*** Given information ***

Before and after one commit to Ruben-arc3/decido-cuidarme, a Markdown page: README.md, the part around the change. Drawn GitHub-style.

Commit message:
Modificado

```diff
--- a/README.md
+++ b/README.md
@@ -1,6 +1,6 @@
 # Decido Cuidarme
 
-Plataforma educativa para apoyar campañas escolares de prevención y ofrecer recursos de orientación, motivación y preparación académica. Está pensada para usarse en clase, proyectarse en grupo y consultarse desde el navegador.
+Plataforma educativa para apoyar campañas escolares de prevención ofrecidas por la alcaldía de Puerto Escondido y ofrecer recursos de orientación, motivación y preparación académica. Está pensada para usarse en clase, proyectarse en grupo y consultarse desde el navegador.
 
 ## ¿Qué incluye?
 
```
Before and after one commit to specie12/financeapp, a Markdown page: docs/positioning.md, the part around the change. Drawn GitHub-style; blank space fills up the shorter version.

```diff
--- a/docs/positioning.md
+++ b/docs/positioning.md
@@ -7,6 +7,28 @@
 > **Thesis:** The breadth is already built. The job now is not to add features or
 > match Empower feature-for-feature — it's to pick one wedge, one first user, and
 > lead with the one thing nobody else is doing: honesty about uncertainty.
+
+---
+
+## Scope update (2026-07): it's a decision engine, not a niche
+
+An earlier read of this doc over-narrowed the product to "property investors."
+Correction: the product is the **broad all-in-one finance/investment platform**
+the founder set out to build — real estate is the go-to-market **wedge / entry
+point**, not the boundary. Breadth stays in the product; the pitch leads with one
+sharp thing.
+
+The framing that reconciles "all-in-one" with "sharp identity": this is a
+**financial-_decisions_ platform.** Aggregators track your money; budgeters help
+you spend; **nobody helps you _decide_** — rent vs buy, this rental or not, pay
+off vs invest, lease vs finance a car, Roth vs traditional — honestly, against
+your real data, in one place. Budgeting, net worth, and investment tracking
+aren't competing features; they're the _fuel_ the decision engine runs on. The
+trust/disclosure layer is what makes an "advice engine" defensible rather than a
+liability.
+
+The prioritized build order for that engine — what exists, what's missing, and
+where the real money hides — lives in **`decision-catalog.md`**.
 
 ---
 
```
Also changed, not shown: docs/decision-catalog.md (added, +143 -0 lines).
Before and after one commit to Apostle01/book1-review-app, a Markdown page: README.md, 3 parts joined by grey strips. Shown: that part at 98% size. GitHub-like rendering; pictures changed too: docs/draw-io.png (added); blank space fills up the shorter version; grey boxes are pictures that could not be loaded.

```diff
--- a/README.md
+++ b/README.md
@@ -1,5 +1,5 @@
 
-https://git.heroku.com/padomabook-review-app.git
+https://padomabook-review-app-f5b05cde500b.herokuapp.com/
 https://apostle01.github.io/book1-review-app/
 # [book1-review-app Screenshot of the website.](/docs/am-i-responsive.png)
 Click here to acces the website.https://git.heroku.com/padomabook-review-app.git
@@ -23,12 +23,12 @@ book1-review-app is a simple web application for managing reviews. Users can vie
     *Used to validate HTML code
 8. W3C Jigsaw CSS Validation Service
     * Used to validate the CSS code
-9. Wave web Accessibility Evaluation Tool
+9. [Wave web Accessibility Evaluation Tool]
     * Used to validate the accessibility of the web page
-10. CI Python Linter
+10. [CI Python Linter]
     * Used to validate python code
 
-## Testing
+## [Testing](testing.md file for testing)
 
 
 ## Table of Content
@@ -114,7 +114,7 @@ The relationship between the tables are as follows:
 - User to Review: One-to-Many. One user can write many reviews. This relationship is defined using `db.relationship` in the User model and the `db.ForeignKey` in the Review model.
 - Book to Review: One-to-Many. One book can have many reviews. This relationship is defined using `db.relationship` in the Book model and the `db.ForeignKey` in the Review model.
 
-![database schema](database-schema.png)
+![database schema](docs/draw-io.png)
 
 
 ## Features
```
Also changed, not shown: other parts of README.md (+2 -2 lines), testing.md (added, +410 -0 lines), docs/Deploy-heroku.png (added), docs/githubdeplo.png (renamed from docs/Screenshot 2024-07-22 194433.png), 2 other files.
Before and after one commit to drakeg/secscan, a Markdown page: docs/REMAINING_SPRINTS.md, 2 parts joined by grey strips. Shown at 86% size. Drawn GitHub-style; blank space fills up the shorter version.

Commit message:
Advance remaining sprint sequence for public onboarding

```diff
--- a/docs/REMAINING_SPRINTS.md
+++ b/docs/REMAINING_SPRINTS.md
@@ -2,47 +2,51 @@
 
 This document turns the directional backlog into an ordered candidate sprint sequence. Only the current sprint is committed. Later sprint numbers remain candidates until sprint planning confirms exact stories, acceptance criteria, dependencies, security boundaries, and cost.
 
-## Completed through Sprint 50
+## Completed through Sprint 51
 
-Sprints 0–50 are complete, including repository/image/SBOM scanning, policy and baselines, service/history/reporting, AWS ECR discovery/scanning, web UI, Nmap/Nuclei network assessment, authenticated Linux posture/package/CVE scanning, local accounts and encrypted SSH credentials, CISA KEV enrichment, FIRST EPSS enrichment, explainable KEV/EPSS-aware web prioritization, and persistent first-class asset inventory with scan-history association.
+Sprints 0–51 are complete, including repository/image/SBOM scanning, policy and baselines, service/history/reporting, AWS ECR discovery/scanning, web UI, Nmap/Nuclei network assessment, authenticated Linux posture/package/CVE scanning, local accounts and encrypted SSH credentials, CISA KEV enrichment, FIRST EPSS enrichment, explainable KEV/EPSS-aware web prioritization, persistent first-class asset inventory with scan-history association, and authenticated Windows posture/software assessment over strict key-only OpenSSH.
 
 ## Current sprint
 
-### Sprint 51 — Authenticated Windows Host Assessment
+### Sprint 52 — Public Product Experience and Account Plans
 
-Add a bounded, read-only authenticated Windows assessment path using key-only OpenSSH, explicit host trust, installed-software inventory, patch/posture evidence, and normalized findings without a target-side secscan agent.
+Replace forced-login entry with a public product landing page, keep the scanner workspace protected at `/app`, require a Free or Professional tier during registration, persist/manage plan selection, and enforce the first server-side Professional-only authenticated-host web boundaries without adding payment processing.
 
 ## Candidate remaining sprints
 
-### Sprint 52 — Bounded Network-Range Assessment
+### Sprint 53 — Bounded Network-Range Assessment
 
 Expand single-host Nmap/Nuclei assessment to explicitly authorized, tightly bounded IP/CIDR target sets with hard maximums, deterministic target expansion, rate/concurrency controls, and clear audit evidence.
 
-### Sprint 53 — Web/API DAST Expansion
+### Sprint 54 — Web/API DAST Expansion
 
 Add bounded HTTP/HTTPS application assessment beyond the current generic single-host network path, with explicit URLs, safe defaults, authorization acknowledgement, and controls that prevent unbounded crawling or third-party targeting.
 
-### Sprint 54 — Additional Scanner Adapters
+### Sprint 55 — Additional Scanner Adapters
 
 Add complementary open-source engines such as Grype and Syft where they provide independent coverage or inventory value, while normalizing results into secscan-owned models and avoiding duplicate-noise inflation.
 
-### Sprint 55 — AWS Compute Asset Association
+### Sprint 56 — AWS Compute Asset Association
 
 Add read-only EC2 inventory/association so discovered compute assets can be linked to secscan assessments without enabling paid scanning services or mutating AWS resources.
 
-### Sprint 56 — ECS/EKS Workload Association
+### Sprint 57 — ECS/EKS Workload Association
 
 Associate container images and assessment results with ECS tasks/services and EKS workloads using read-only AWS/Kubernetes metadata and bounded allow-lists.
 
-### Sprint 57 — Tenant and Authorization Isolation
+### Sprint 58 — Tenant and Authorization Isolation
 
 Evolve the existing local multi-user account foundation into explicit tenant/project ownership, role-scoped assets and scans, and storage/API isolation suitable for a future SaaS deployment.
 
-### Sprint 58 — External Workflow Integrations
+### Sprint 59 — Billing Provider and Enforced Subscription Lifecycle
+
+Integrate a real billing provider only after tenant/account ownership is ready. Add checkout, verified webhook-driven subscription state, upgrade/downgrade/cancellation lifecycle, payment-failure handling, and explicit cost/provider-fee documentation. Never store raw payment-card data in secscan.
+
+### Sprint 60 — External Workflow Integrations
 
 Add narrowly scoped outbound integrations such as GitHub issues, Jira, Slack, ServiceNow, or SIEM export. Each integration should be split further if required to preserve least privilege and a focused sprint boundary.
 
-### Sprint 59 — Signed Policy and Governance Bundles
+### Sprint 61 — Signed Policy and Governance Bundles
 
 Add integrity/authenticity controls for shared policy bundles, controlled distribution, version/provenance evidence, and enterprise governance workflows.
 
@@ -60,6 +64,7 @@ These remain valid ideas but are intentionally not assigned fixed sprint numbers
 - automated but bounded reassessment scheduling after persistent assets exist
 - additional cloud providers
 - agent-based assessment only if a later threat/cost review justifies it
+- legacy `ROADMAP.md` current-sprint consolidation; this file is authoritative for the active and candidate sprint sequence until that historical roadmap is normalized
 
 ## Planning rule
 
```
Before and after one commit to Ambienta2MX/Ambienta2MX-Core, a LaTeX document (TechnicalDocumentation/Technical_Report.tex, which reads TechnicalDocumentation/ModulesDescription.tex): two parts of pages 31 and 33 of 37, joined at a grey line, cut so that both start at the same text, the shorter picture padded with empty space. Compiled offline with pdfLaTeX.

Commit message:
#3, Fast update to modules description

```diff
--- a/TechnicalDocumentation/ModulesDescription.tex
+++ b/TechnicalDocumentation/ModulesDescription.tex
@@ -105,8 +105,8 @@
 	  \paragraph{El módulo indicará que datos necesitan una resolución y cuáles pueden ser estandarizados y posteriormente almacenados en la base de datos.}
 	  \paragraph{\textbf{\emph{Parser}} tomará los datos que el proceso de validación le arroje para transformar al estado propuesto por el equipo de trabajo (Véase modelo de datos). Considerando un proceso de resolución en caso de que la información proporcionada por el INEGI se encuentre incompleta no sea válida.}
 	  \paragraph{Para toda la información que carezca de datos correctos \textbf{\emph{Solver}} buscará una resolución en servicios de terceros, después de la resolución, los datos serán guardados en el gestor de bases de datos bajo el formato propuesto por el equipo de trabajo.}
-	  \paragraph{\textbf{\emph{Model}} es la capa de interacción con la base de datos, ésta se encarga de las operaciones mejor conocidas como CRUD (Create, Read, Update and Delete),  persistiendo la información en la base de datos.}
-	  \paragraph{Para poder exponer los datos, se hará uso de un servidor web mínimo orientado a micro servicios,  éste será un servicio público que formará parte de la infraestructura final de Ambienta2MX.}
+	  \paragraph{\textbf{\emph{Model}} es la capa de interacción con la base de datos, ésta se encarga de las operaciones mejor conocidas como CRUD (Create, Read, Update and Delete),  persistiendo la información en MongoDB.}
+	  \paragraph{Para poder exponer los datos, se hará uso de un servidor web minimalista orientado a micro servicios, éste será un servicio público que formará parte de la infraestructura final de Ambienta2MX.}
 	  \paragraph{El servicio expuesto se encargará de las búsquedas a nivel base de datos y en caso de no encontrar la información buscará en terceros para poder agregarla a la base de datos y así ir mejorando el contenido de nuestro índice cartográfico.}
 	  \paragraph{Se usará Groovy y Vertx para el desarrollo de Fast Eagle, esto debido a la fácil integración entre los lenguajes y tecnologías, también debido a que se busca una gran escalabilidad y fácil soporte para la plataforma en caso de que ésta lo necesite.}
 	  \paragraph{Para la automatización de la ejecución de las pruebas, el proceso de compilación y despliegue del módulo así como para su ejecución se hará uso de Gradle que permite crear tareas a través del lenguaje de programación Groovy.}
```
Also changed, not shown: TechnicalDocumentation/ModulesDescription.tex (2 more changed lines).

***

Task
"consultarse" is the string to look for; please copy every line of the records above where it appears.

Response
-Plataforma educativa para apoyar campañas escolares de prevención y ofrecer recursos de orientación, motivación y preparación académica. Está pensada para usarse en clase, proyectarse en grupo y consultarse desde el navegador.
+Plataforma educativa para apoyar campañas escolares de prevención ofrecidas por la alcaldía de Puerto Escondido y ofrecer recursos de orientación, motivación y preparación académica. Está pensada para usarse en clase, proyectarse en grupo y consultarse desde el navegador.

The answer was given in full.